In the 1680s he began the “Holy Experiment” of Pennsylvania as a colony for both religious and political freedoms. It was here that he wrote his “Framework of Government”. This would be a big deal as a bridge between the English parliamentary reforms and the later American constitution (it was Penn’s idea to add amendments to legal documents which could help the document adapt to changing times).

The story of William Penn the younger and the Holy Experiment of Pennsylvania is too long for one show- but it’s worth noting the radical nature of this colony theologically and politically.

His approach to witchcraft as a judge and his attempt to sign land and peace treaties with the natives reveal a character ahead of his times.

And contrary to popular assumptions about the identity of the man on the Quaker Oats box, it is not William Penn. Rather the company used a stock image of a man in Quaker garb as it “projected the values of honesty, integrity, purity, and strength”. But I say, on this, the anniversary of William Penn’s death on this day in 1718, you can pretend it is.

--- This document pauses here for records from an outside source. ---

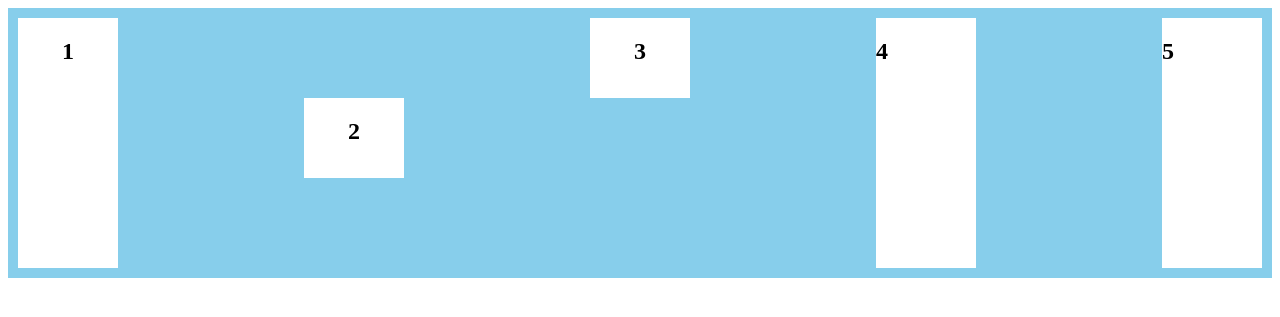
Repository: harshitanthal1/assignments_avisoft
Page: 01-02-2024/assignment_1/index.html
These files come from the project's save history. The page is drawn as it stood at one moment and after the next save; the edit follows.
The browser window is 1280 px wide. The pictures show the whole page.

Above is the page before, as saved 2024-02-01 12:57:21.

### 01-02-2024/assignment_1/index.html
<!DOCTYPE html>
<html lang="en">
<head>
    <meta charset="UTF-8">
    <meta name="viewport" content="width=device-width, initial-scale=1.0">
    <title>Assignment 1</title>
    <link rel="stylesheet" href="styles/styles.css" />
</head>
<body>
    <div id="main-box">
        <div id="box-1"><h2>1</h2></div>
        <div id="box-2"><h2>2</h2></div>
        <div id="box-3"><h2>3</h2></div>
        <div id="box-4"><h2>4</h2></div>
        <div id="box-4"><h2>5</h2></div>
    </div>
</body>
</html>

### 01-02-2024/assignment_1/styles/styles.css
#main-box {
    background-color: skyblue;
    height: 250px;
    display: flex;
    justify-content: space-between;
    padding: 10px;
}

#box-1 {
    background-color: white;
    width:100px;
    text-align: center;
}

#box-2 {
    background-color: white;
    width:100px;
    height: 80px;
    margin-top: 80px;
    text-align: center;

}

#box-3 {
    background-color: white;
    width:100px;
    height: 80px;
    text-align: center;
}

#box-4 {
    background-color: white;
    width:100px;
}

After the next save:
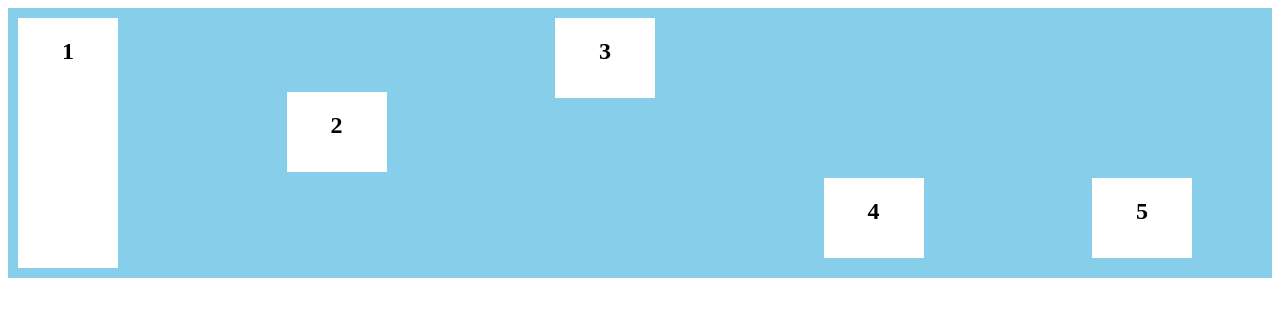
Saved 6 min 20 s later.
--- a/01-02-2024/assignment_1/styles/styles.css
+++ b/01-02-2024/assignment_1/styles/styles.css
@@ -4,6 +4,7 @@
     display: flex;
     justify-content: space-between;
     padding: 10px;
+    padding-right: 80px;
 }
 
 #box-1 {
@@ -16,7 +17,7 @@
     background-color: white;
     width:100px;
     height: 80px;
-    margin-top: 80px;
+    margin-top: 74px;
     text-align: center;
 
 }
@@ -31,4 +32,13 @@
 #box-4 {
     background-color: white;
     width:100px;
+    height: 80px;
+    text-align: center;
+    margin-top: 160px;
 }
+
+#box-5 {
+    background-color: white;
+    width:100px;
+    text-align: center;
+}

The last word for today comes from the epistle to the Ephesians:

4But God, who is rich in mercy, out of the great love with which he loved us even when we were dead through our trespasses, made us alive together with Christ—by grace you have been saved— 6and raised us up with him and seated us with him in the heavenly places in Christ Jesus, 7so that in the ages to come he might show the immeasurable riches of his grace in kindness towards us in Christ Jesus. 8For by grace you have been saved through faith, and this is not your own doing; it is the gift of God— 9not the result of works, so that no one may boast. 10For we are what he has made us, created in Christ Jesus for good works, which God prepared beforehand to be our way of life.

This has been the Christian History Almanac for the 30th of July 2021 brought to you by 1517 at 1517.org.

The show is produced by a man who reminds you that Cassius Coolidge, the painter of “Dogs Playing Poker” was also a Quaker, he is Christopher Gillespie.

The show is written and read by a man who ate the same breakfast for at least 3 years- cold quaker oats, peanut butter, and almond milk. I am Dan van Voorhis.

You can catch us here every day- and remember that the rumors of grace, forgiveness, and the redemption of all things are true…. Everything is going to be ok.